EXCERPTED DATA below:
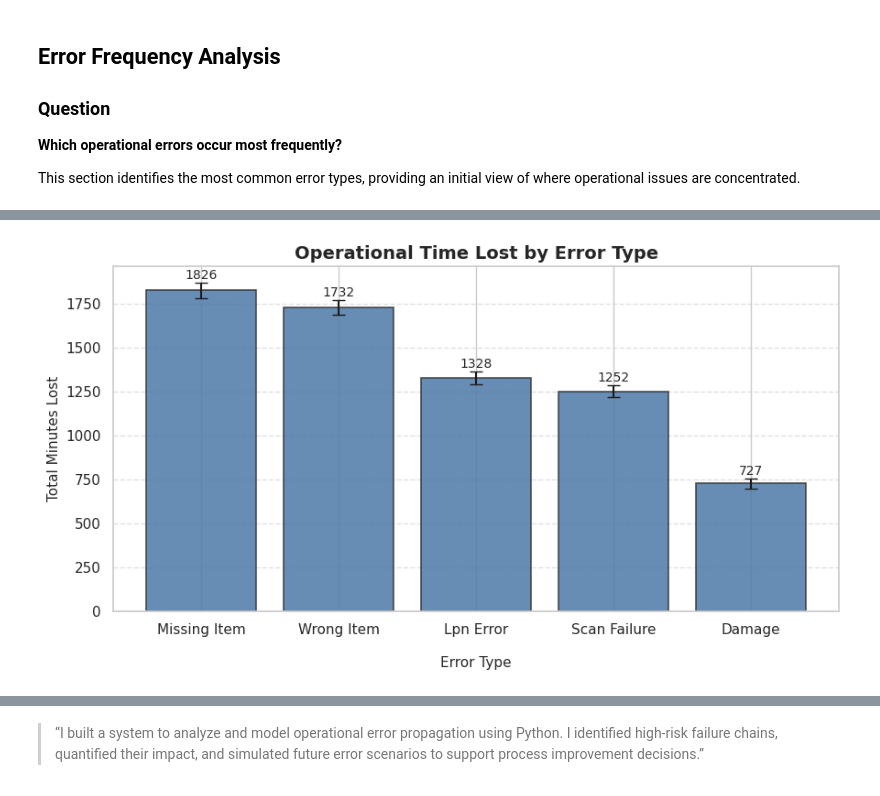
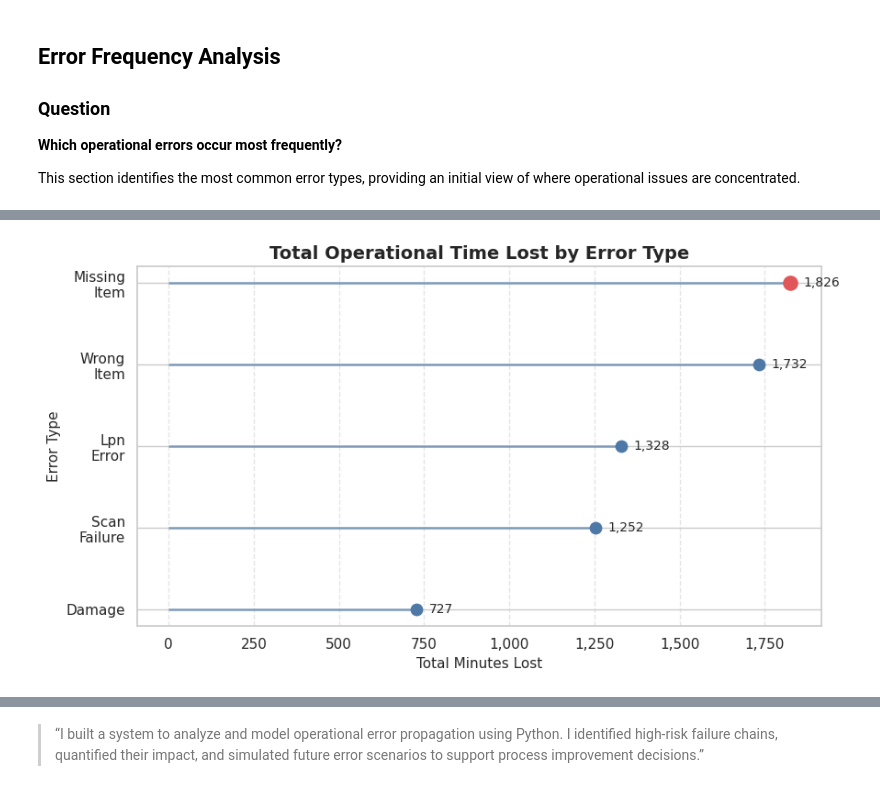
Before and after one commit to aesquivel94/operational-error-analyzer, a Jupyter notebook: warehouse_operational_error_analysis.ipynb, the cells around one changed output, grey strips where cells are left out. Cells and saved outputs as stored; diff of their text form; code cells hidden in the pictures.

```diff
--- a/warehouse_operational_error_analysis.ipynb
+++ b/warehouse_operational_error_analysis.ipynb
@@ -308,8 +303,8 @@ To ensure consistency, missing values in these fields were replaced with 0, repr
 
 This preprocessing step ensures that the dataset is complete and reliable for further analysis and modeling.
 # %%
-df["error_cost"] = df["error_cost"].fillna(0)
-df["risk_score"] = df["risk_score"].fillna(0)
+#df["error_cost"] = df["error_cost"].fillna(0)
+#df["risk_score"] = df["risk_score"].fillna(0)
 # %% [markdown]
 ## Error Frequency Analysis
 
@@ -506,47 +555,76 @@ Because frequency ≠ impact.
 # %%
+import matplotlib.pyplot as plt
+import matplotlib.ticker as mtick
+import numpy as np
 
+# -----------------------------
+# Total operational time lost by error type
+# -----------------------------
 cost_analysis = (
     df.groupby("error_type")["impact_minutes"]
     .sum()
-    .sort_values(ascending=False)
+    .sort_values(ascending=True)
 )
 
-# Format labels
-labels = [x.replace("_", " ").title() for x in cost_analysis.index]
+# Format category labels for readability
+def format_label(text):
+    return "\n".join(text.replace("_", " ").title().split())
 
-# Error bars (simple approximation)
-error = np.sqrt(cost_analysis.values)
+labels = [format_label(x) for x in cost_analysis.index]
+values = cost_analysis.values
 
-plt.figure(figsize=(9,5))
+plt.figure(figsize=(9, 5))
 
-bars = plt.bar(
-    labels,
-    cost_analysis.values,
-    yerr=error,
-    capsize=5,
-    color="#4E79A7",   # colorblind-friendly
-    alpha=0.85,
-    edgecolor="#333333",
-    linewidth=1.2
+# Draw reference lines for comparison
+plt.hlines(
+    y=labels,
+    xmin=0,
+    xmax=values,
+    color="#4E79A7",
+    alpha=0.6,
+    linewidth=2
 )
 
-# Value labels above error bars
-for i, v in enumerate(cost_analysis.values):
+# Plot points for each error type
+plt.scatter(
+    values,
+    labels,
+    color="#4E79A7",
+    s=80
+)
+
+# Emphasize the highest-impact error
+max_idx = values.argmax()
+plt.scatter(
+    values[max_idx],
+    labels[max_idx],
+    color="#E15759",
+    s=120,
+    zorder=3
+)
+
+# Display values for quick comparison
+offset = max(values) * 0.02
+for i, v in enumerate(values):
     plt.text(
-        i,
-        v + error[i] + 20,
-        str(v),
-        ha="center",
+        v + offset,
+        labels[i],
+        f"{v:,}",
+        va="center",
         fontsize=10
     )
 
-plt.title("Operational Time Lost by Error Type", fontsize=14, weight="bold")
-plt.ylabel("Total Minutes Lost", fontsize=11)
-plt.xlabel("Error Type", fontsize=11, labelpad=15)
+plt.title("Total Operational Time Lost by Error Type", fontsize=14, weight="bold")
+plt.xlabel("Total Minutes Lost", fontsize=11)
+plt.ylabel("Error Type", fontsize=11)
 
-plt.grid(axis="y", linestyle="--", alpha=0.6)
+# Improve readability with vertical reference lines
+plt.grid(axis="x", linestyle="--", alpha=0.5)
+
+# Format x-axis labels with commas
+plt.gca().xaxis.set_major_formatter(mtick.StrMethodFormatter("{x:,.0f}"))
 
 plt.tight_layout()
 plt.show()
 # %% [output]
-[figure, old version]
+[figure, new version]
```
Also changed, not shown: parts of 44 cells of this notebook.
End of EXCERPTED DATA.
▶ _ASSIGNMENT_
Where in the entries does the word "index" occur? Copy out each line that has it.

▶ _RESPONSE_
-labels = [x.replace("_", " ").title() for x in cost_analysis.index]
+labels = [format_label(x) for x in cost_analysis.index]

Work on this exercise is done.